Additionally, Oceankind itself is not a non-profit organization, which is required to open its books annually in public filings with the IRS. Instead, Southworth has incorporated Oceankind as a limited liability company (LLC), making it virtually opaque to public scrutiny. So it’s impossible to know what share, if any, of Page’s Google fortune ended up at Oceankind. However, TechCrunch found no indication in public records of mainstream nonprofits or government agencies providing funds to Oceankind.
Oceankind confirmed to TechCrunch that Southworth resources it and supports its executive director in leading the organization, but spokeswoman Nina Lagpacan did not respond to questions about the ultimate source of its funding. She provided TechCrunch with this statement, “Oceankind is not seeking visibility or conducting media interviews at this time.”
This lack of transparency worries some philanthropy experts. “Is it appropriate to put this kind of research in the hands of billionaires so that they are the financial drivers?” asks Stephen Gardiner, professor of philosophy at the University of Washington and author of A Perfect Moral Storm: The ethical tragedy of climate change. “I wonder what kinds of accountability are in place, what kinds of power they could exercise over what gets done and how.”
Page and his family are said to have spent much of the pandemic in Fiji. Last year, Page was granted residency in New Zealand, where one of his eVTOL startups, Wisk Aero, recently completed flight tests.
“I don’t know anything about Larry Page’s preferences,” Gardiner says. “But if he’s in favor of some kinds of ocean interference but against others, that could influence the research agenda in ways that you might not see if the projects were run by national science foundations or other institutions with more responsibility and political legitimacy. ”
On the other hand, Oceankind seems to empower valuable initiatives that might otherwise languish. In 2021, Oceankind donated $100,000 to SkyTruth, a nonprofit environmental monitoring organization that uses remote sensing data to identify and monitor threats to the planet’s natural resources. The funds were to help him operationalize a system called Azure that traces oil slicks back to individual vessels at sea.
In its first year of operation, Cerulean positively identified 187 vessels responsible for deliberate oil slicks, using satellite data, machine learning and human experts. “I’m confident the project would have happened anyway because it’s a great idea,” said John Amos, president of SkyTruth. “But it’s hard to say if we would have executed this great idea so convincingly if we hadn’t had the support of Oceankind.”

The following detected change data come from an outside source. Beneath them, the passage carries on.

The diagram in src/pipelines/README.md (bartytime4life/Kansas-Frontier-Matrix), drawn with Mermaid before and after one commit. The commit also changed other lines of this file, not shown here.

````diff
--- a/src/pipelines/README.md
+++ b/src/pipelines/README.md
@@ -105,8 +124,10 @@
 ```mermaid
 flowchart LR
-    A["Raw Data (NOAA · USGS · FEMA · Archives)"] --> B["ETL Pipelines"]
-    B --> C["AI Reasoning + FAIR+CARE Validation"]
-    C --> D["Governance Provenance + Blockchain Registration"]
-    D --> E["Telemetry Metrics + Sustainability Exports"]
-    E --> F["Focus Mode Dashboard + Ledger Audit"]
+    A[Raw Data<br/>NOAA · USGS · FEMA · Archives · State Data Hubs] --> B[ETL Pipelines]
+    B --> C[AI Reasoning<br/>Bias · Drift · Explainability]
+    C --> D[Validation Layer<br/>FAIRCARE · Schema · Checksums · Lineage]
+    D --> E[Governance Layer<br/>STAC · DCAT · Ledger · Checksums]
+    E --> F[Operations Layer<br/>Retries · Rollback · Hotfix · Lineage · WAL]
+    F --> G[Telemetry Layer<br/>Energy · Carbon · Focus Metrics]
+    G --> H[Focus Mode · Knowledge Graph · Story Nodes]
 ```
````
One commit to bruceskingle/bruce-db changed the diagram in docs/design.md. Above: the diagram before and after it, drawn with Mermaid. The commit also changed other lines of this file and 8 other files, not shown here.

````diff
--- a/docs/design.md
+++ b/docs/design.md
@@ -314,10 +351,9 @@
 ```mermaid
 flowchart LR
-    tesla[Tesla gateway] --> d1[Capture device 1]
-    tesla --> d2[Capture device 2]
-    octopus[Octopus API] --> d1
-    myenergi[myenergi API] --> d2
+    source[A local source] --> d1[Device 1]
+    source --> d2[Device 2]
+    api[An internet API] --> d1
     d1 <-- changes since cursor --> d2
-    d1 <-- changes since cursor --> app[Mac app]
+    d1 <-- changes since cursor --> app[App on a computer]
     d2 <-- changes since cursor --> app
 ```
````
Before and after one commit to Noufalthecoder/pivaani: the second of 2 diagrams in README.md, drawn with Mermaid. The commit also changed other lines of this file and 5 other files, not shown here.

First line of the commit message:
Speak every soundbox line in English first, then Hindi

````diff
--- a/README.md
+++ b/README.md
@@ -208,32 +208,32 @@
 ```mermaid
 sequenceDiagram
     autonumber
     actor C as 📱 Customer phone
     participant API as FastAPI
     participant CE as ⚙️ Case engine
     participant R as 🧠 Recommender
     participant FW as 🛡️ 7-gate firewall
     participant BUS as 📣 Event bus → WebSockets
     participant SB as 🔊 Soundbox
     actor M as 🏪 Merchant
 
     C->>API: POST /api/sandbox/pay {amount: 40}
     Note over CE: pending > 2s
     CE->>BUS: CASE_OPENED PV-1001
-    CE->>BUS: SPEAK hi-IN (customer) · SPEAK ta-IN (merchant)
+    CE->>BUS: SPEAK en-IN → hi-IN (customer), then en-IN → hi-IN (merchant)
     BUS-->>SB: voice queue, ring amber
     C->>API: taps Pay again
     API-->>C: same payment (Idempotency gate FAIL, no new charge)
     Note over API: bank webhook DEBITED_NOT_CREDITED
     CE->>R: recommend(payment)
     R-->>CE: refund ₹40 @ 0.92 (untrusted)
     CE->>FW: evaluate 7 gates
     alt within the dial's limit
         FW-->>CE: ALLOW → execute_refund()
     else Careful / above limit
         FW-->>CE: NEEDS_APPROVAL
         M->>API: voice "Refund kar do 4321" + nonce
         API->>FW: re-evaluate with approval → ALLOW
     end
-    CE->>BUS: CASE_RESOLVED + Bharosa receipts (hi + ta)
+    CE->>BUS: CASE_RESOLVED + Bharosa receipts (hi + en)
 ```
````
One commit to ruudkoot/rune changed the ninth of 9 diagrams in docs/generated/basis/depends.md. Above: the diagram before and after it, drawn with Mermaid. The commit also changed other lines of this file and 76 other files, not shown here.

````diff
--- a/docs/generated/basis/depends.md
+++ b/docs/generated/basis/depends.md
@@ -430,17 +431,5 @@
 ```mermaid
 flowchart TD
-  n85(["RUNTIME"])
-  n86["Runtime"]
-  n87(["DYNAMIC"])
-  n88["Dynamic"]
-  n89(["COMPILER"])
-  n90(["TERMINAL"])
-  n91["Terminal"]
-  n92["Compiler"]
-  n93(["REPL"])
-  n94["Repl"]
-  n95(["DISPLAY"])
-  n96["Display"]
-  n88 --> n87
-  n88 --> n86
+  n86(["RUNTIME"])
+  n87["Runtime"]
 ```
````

Amos hopes Oceankind will continue to support Cerulean as SkyTruth expands its oil slick tracking, possibly globally. And now it looks like the billionaires behind her won’t be hiding under the waves anymore.